**DATASET RECORDS**
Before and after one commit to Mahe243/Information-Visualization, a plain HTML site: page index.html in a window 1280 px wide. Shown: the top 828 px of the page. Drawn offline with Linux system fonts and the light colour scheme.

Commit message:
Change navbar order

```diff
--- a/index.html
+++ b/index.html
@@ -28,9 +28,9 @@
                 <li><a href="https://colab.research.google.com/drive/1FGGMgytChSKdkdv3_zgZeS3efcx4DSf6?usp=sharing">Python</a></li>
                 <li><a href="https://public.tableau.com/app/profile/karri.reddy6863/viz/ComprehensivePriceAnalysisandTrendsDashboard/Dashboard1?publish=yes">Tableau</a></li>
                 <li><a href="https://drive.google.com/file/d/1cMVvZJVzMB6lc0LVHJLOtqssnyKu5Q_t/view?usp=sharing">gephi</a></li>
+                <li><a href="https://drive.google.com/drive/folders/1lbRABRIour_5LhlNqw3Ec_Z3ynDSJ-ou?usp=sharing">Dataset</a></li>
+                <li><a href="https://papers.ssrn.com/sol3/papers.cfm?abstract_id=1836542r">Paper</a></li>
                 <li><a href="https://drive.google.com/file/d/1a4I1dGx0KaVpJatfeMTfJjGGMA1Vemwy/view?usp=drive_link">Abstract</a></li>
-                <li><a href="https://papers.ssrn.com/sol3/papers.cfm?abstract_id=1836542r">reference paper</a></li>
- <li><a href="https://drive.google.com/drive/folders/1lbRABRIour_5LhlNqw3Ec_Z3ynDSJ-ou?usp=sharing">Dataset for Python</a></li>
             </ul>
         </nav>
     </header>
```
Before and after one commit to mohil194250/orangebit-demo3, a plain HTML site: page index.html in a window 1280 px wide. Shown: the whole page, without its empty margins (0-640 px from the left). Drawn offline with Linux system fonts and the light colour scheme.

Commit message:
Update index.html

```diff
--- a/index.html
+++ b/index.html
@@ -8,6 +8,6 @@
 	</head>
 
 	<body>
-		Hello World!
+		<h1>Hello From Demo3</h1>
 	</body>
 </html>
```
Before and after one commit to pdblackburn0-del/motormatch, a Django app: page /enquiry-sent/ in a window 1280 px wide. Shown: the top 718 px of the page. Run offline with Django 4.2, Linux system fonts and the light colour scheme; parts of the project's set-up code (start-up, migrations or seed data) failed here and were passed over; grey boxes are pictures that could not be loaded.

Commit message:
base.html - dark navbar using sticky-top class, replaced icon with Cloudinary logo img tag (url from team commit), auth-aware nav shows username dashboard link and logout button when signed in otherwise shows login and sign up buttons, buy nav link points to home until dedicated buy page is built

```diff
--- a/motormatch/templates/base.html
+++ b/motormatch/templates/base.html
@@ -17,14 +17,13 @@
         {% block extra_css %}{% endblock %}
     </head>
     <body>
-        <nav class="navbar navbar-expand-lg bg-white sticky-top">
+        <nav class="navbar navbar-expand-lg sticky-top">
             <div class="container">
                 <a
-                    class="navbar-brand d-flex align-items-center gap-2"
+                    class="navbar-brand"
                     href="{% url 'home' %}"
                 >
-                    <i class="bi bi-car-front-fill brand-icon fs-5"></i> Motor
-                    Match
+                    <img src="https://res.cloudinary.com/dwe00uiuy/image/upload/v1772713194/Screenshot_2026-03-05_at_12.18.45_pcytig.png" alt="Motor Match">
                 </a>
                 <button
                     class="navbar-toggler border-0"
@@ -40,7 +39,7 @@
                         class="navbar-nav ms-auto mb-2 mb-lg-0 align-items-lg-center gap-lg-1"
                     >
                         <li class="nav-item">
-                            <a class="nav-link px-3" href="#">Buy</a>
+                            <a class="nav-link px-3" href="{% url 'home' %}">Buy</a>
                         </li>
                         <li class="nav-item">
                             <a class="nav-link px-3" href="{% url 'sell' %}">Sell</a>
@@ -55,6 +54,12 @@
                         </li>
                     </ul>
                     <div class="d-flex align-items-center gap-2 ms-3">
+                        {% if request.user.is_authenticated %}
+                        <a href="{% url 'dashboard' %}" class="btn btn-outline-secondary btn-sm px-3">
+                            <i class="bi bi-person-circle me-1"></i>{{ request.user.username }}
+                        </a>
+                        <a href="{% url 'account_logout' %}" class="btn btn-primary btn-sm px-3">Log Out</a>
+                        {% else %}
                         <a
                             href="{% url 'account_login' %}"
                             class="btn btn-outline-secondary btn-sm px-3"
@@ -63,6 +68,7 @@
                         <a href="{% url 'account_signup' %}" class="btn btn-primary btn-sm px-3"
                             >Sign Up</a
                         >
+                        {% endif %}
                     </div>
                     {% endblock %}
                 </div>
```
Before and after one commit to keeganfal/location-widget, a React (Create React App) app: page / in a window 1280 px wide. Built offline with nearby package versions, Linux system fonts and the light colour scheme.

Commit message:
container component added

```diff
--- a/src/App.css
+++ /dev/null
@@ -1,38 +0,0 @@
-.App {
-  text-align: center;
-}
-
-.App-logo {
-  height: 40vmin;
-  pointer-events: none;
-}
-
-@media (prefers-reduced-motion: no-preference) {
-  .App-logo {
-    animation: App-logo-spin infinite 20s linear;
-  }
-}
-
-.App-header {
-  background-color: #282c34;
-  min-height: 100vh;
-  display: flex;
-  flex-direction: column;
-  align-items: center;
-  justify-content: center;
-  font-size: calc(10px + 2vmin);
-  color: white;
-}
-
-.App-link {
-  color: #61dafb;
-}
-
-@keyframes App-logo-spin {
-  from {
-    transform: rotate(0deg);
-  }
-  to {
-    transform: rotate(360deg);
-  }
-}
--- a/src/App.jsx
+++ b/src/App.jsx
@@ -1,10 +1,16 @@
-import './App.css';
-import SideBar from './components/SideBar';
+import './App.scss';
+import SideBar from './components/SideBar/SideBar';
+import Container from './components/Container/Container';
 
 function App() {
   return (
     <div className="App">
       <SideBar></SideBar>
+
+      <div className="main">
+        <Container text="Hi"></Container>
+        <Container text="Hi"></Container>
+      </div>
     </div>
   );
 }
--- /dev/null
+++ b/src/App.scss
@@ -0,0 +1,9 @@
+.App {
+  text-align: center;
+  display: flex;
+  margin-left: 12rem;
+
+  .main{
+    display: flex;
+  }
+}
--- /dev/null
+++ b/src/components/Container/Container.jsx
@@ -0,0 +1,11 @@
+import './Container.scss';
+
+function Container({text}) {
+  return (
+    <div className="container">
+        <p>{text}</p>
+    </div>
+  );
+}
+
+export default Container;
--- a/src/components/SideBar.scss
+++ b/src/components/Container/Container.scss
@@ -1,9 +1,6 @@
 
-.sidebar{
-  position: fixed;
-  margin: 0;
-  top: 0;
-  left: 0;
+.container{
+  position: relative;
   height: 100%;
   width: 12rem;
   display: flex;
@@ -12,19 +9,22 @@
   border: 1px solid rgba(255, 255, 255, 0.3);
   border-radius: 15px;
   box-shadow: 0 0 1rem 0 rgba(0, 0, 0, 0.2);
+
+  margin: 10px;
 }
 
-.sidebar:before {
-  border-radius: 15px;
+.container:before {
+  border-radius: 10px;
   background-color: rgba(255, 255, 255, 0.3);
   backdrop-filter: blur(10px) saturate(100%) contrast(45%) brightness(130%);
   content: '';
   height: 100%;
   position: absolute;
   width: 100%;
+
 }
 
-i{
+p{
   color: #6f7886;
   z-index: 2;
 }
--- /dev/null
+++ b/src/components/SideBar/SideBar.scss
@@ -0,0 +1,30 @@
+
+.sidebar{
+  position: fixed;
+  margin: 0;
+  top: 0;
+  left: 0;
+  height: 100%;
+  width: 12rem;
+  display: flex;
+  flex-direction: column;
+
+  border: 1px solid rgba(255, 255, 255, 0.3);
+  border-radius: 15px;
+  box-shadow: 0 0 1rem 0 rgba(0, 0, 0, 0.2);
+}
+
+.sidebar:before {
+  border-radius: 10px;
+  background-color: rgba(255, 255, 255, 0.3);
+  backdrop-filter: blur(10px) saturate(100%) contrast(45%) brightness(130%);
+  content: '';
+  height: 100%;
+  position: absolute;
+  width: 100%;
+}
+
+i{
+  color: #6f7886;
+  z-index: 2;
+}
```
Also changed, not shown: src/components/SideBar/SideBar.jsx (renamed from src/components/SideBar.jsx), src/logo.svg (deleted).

**TASK TO COMPLETE**
Show each line of the material that includes the word "index".

**ANSWER TO THIS TASK**
Before and after one commit to Mahe243/Information-Visualization, a plain HTML site: page index.html in a window 1280 px wide. Shown: the top 828 px of the page. Drawn offline with Linux system fonts and the light colour scheme.
--- a/index.html
+++ b/index.html
Before and after one commit to mohil194250/orangebit-demo3, a plain HTML site: page index.html in a window 1280 px wide. Shown: the whole page, without its empty margins (0-640 px from the left). Drawn offline with Linux system fonts and the light colour scheme.
Update index.html
--- a/index.html
+++ b/index.html
   z-index: 2;
+  z-index: 2;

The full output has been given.